Aim of the exercise: Apart from the pictures, every entry should be reproduced exactly.

(Web page edit records)
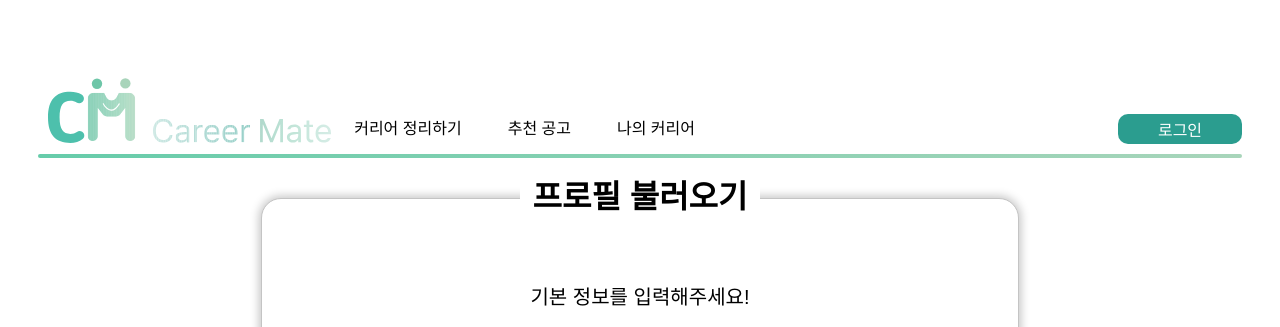
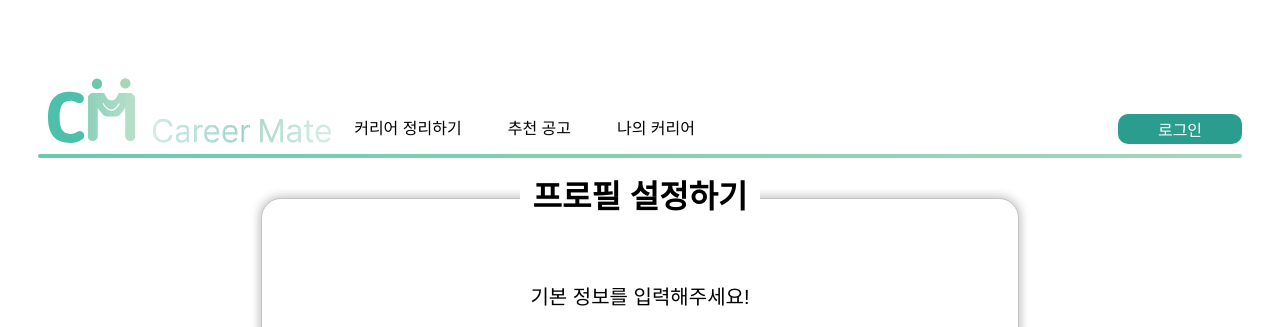
Before and after one commit to Career-Mate/Web, a React (Vite) app: page /profile in a window 1280 px wide. Shown: the top 327 px of the page. Built offline with nearby package versions, Linux system fonts and the light colour scheme; a web font is replaced by a local one.

Commit message:
chore: InfoContainer TitleText 수정

```diff
--- a/src/components/common/InfoContainer/InfoContainer.jsx
+++ b/src/components/common/InfoContainer/InfoContainer.jsx
@@ -21,7 +21,7 @@ const InfoContainer = ({
                     <S.Logo src={Logo} alt="Logo" $top={top} />
                 </S.LogoWrapper>
             )}
-            {showTitleText && <S.TitleText $top={top}>프로필 불러오기</S.TitleText>}
+            {showTitleText && <S.TitleText $top={top}>프로필 설정하기</S.TitleText>}
 
             <S.ContentWrapper>
                 {mainText && <S.MainText>{mainText}</S.MainText>}
```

Result of the exercise:
Before and after one commit to Career-Mate/Web, a React (Vite) app: page /profile in a window 1280 px wide. Shown: the top 327 px of the page. Built offline with nearby package versions, Linux system fonts and the light colour scheme; a web font is replaced by a local one.

Commit message:
chore: InfoContainer TitleText 수정

```diff
--- a/src/components/common/InfoContainer/InfoContainer.jsx
+++ b/src/components/common/InfoContainer/InfoContainer.jsx
@@ -21,7 +21,7 @@ const InfoContainer = ({
                     <S.Logo src={Logo} alt="Logo" $top={top} />
                 </S.LogoWrapper>
             )}
-            {showTitleText && <S.TitleText $top={top}>프로필 불러오기</S.TitleText>}
+            {showTitleText && <S.TitleText $top={top}>프로필 설정하기</S.TitleText>}
 
             <S.ContentWrapper>
                 {mainText && <S.MainText>{mainText}</S.MainText>}
```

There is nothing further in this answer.